* Problem to work on *
Whenever a line contains the string "children", copy it out of the entries.

───── Extracted information

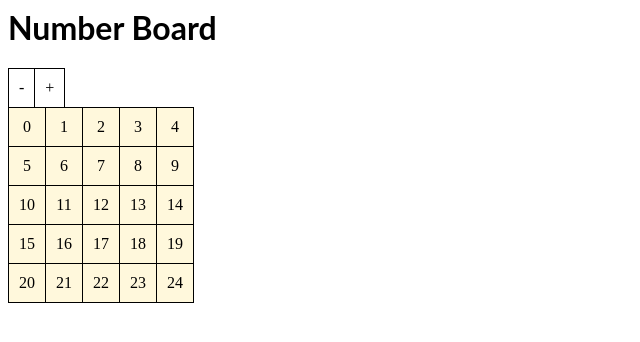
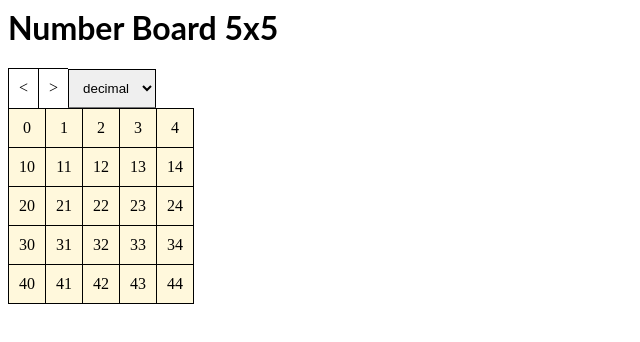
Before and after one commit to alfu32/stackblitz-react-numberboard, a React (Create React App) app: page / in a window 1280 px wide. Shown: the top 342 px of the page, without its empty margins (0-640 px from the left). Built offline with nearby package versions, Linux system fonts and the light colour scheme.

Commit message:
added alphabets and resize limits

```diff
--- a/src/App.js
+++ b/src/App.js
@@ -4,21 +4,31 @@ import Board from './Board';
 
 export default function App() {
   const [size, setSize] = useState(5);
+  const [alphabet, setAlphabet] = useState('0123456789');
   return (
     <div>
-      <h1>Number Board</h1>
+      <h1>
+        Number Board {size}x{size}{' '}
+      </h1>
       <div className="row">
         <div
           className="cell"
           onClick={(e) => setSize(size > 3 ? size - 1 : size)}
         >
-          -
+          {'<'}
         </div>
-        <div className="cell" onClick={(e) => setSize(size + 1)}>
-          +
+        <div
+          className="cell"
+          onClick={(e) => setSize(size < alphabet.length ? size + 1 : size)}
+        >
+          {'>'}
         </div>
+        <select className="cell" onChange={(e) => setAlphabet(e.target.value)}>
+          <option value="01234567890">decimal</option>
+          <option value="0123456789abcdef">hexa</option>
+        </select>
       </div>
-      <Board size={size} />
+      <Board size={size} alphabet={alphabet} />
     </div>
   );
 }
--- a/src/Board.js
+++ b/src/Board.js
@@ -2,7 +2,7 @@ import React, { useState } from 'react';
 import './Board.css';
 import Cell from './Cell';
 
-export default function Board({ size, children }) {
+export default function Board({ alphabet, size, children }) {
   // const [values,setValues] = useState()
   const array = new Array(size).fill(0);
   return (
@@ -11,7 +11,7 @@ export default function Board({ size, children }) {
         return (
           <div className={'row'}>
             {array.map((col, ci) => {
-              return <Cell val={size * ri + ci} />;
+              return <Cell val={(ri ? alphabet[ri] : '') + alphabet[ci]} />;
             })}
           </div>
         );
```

──────────
───── Extracted information

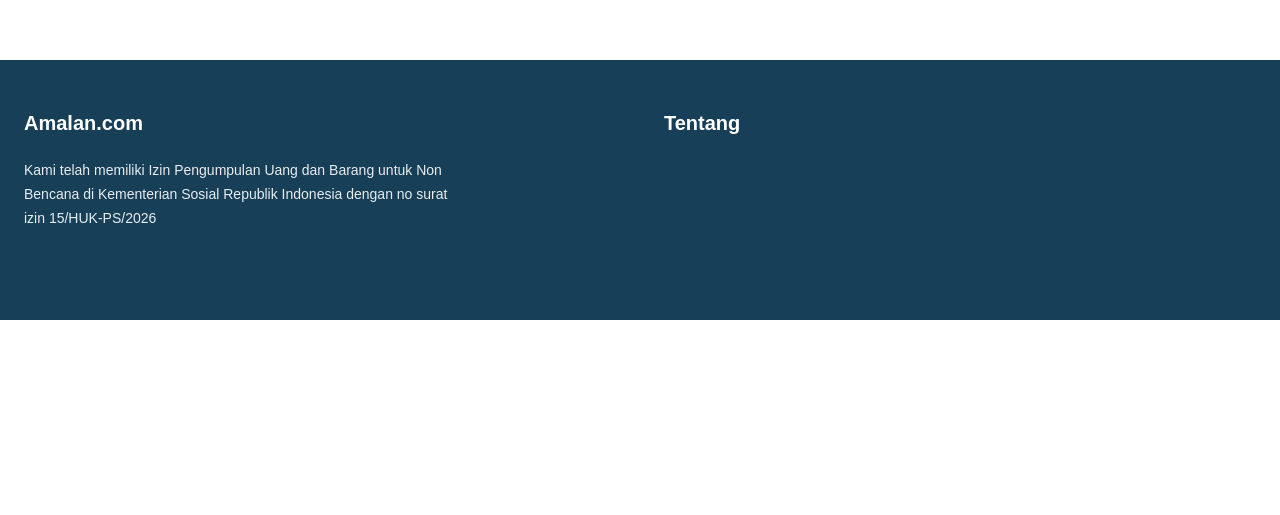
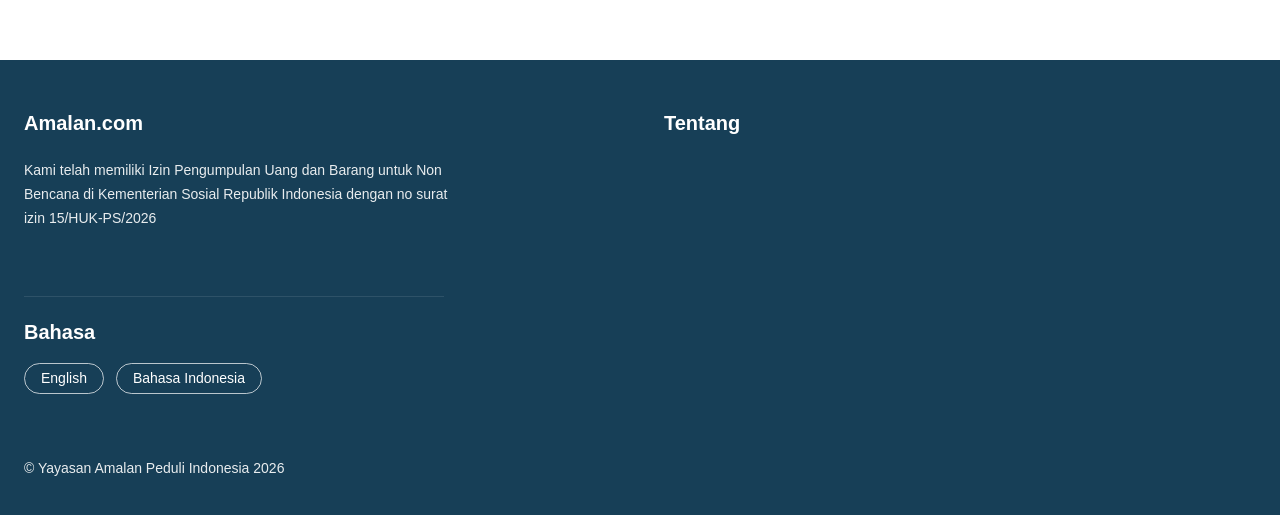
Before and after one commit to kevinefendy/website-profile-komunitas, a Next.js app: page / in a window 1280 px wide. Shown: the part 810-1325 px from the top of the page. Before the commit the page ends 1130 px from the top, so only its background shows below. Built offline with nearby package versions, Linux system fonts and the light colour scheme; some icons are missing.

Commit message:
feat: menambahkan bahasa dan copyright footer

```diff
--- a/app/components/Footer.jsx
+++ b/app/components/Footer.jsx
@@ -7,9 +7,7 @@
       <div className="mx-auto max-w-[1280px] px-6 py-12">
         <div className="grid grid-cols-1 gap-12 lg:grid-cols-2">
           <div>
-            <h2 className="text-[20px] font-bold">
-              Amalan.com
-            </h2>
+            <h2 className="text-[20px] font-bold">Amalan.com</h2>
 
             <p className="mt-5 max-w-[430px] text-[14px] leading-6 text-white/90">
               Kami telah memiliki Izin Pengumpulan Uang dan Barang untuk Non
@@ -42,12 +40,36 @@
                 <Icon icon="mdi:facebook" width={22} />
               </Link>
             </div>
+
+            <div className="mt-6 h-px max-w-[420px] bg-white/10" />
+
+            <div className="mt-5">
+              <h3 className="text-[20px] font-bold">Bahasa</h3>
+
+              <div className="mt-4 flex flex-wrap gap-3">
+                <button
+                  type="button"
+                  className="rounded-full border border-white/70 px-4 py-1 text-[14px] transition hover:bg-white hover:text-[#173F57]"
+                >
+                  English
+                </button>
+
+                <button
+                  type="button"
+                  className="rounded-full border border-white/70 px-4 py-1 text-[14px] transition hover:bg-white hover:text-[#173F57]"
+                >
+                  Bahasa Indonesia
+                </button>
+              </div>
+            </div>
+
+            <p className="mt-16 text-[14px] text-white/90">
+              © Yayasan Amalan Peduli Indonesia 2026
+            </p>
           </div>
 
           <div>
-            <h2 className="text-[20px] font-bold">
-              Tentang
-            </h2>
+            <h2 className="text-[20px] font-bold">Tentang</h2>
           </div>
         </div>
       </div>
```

──────────
───── Extracted information

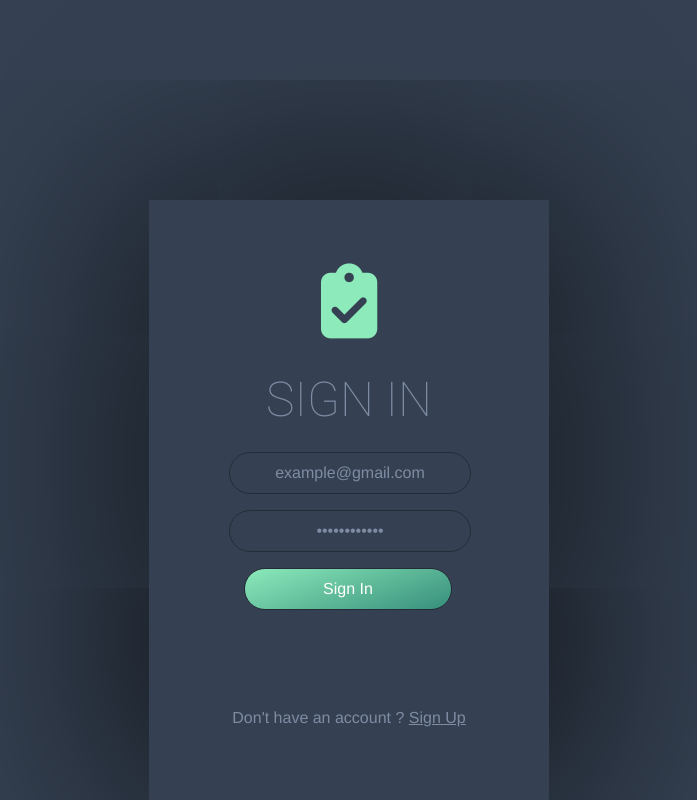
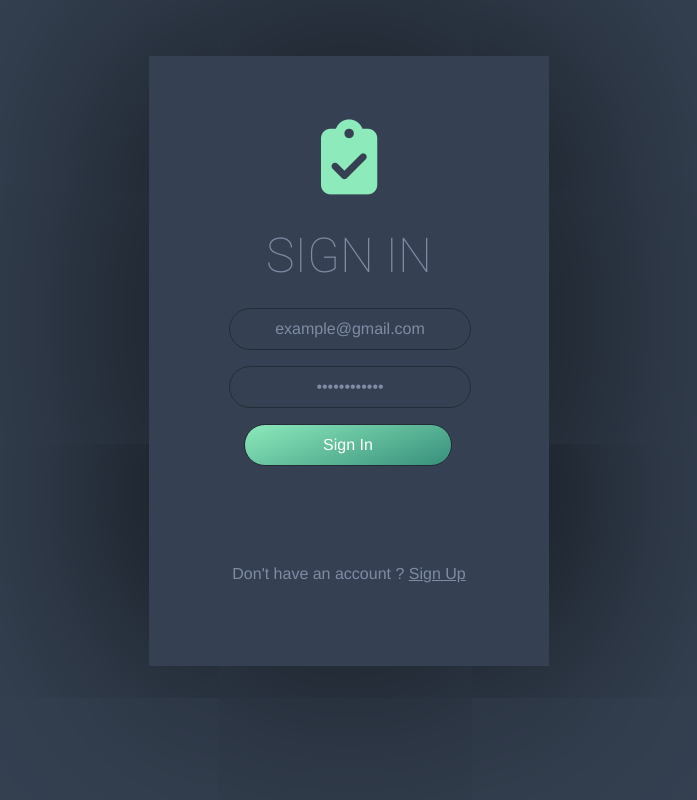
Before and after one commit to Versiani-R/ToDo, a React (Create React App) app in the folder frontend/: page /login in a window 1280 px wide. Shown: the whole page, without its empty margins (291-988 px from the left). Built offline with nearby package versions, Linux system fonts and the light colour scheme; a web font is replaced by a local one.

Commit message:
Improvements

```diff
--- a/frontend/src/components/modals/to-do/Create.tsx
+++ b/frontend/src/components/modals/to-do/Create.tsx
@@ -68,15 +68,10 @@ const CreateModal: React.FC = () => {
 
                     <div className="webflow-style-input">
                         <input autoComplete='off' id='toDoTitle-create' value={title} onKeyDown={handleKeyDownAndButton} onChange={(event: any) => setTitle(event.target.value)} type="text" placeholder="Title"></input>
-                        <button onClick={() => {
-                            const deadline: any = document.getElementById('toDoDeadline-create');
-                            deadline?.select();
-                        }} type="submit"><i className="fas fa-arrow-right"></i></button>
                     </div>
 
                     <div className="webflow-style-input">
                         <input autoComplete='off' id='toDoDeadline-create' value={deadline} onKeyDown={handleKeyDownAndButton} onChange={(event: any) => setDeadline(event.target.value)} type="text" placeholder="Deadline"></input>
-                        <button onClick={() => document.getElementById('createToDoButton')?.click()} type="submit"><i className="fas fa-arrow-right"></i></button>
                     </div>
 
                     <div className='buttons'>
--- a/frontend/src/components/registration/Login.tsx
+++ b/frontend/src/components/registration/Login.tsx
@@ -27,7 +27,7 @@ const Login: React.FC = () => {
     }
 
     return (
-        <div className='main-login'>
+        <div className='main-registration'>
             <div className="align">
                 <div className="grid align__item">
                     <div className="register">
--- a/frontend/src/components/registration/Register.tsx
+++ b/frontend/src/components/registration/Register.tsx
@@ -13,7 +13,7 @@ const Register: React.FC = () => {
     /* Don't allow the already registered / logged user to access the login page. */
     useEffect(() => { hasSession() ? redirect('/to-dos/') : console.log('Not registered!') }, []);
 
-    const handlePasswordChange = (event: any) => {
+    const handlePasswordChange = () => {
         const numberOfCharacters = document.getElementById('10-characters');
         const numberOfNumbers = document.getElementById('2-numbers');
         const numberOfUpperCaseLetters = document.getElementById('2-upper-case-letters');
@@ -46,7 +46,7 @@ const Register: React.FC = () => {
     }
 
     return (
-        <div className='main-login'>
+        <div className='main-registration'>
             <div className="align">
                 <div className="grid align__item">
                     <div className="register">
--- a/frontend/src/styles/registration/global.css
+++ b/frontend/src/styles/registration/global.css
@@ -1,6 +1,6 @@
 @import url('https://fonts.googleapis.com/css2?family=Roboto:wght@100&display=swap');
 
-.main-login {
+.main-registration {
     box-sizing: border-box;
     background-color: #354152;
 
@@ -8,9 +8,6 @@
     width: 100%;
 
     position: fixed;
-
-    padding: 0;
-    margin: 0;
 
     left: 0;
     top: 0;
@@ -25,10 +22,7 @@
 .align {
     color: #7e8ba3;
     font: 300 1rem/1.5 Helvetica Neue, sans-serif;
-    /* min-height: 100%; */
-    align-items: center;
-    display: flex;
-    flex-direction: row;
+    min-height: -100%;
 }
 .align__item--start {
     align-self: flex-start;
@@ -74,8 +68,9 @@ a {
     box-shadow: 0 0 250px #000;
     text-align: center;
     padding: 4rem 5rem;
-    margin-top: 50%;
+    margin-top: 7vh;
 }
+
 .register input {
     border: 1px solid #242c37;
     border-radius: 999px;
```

──────────

* Result for this exercise *
-export default function Board({ size, children }) {
+export default function Board({ alphabet, size, children }) {
@@ -11,7 +11,7 @@ export default function Board({ size, children }) {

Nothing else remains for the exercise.